* TASK REQUIREMENTS
State how many lines in the following entries contain the word "Desktop". No other output.

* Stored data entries
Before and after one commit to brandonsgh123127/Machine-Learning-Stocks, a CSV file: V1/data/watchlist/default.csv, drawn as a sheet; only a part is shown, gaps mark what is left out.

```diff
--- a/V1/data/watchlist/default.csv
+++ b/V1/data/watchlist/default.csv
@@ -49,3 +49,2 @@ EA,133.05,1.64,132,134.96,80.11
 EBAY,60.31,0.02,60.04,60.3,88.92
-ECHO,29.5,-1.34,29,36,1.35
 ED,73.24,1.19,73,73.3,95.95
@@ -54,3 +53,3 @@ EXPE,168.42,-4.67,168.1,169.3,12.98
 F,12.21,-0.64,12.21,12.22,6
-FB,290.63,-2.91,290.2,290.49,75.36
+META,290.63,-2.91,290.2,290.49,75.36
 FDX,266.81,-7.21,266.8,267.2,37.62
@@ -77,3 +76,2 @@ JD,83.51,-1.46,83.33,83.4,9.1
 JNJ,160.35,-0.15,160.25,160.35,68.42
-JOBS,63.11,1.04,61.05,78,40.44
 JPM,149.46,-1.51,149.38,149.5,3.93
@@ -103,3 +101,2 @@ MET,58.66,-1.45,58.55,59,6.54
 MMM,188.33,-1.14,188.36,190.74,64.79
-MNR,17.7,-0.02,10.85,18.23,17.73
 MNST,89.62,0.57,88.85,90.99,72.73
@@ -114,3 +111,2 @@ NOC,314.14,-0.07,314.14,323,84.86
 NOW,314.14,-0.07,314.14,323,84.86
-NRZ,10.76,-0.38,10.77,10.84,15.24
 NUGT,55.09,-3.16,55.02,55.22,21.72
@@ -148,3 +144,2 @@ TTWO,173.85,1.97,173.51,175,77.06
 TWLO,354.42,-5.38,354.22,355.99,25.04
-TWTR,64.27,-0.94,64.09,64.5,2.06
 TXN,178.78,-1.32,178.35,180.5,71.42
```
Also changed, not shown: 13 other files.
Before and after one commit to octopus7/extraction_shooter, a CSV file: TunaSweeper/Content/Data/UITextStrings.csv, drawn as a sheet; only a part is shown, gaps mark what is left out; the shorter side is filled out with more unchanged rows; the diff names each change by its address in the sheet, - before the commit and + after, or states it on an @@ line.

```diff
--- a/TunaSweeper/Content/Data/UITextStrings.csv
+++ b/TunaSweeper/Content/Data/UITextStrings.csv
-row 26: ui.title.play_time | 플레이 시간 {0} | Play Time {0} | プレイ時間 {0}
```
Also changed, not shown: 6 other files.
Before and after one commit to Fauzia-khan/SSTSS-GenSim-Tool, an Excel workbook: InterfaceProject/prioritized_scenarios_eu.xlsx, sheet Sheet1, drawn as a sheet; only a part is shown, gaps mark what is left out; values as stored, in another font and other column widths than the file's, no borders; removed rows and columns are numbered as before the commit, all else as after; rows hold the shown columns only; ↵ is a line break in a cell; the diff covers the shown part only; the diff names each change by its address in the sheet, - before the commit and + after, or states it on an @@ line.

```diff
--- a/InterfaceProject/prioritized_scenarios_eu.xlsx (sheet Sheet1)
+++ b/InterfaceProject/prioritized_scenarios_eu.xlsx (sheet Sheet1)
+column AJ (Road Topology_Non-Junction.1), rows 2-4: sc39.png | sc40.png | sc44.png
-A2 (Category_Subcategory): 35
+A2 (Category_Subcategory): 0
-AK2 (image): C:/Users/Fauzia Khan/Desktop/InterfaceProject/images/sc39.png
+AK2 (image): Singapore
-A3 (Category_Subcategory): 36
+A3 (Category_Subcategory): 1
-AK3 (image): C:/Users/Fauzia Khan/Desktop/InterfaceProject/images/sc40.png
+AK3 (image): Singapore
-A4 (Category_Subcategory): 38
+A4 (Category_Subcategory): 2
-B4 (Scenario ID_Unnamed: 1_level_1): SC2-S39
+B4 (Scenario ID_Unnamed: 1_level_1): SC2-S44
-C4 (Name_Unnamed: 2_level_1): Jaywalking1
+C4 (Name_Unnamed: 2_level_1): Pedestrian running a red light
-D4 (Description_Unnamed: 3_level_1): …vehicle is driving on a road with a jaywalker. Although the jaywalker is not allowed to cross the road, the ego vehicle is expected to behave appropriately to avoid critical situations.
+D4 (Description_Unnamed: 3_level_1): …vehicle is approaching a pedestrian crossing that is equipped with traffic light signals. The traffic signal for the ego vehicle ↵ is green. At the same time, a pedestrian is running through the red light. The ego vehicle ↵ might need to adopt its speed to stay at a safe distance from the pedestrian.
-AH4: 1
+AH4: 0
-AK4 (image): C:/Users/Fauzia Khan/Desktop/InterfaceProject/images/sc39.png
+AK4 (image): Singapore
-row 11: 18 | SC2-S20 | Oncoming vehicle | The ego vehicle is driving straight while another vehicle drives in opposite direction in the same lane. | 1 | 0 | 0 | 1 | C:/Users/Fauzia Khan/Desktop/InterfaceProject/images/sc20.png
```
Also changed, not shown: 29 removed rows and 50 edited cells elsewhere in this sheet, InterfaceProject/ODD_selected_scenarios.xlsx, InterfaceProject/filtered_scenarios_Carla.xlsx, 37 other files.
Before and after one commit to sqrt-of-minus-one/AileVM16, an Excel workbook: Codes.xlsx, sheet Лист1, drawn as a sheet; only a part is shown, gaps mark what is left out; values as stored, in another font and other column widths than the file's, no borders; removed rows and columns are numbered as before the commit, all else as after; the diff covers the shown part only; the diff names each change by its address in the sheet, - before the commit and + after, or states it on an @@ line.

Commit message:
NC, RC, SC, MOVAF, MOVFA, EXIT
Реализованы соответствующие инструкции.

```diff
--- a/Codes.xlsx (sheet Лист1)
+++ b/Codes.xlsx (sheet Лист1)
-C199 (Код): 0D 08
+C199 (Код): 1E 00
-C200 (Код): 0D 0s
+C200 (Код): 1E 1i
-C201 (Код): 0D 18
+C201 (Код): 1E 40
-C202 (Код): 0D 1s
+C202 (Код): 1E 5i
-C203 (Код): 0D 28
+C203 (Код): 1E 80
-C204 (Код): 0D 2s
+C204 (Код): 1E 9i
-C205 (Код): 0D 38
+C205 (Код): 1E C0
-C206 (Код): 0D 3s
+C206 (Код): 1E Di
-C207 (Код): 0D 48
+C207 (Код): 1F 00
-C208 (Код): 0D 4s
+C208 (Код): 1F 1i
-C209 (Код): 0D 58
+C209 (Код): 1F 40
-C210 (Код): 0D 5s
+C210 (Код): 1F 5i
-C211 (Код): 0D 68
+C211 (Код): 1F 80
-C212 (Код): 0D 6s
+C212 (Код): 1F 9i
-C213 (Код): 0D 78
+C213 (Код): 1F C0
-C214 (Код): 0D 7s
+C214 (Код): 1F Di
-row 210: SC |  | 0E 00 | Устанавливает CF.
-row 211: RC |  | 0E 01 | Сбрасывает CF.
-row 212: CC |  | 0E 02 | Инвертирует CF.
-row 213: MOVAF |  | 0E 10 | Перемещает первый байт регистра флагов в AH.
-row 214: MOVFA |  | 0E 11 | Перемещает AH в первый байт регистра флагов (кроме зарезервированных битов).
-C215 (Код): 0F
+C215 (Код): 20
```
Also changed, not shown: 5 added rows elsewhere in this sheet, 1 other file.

* EXERCISE RESPONSE
4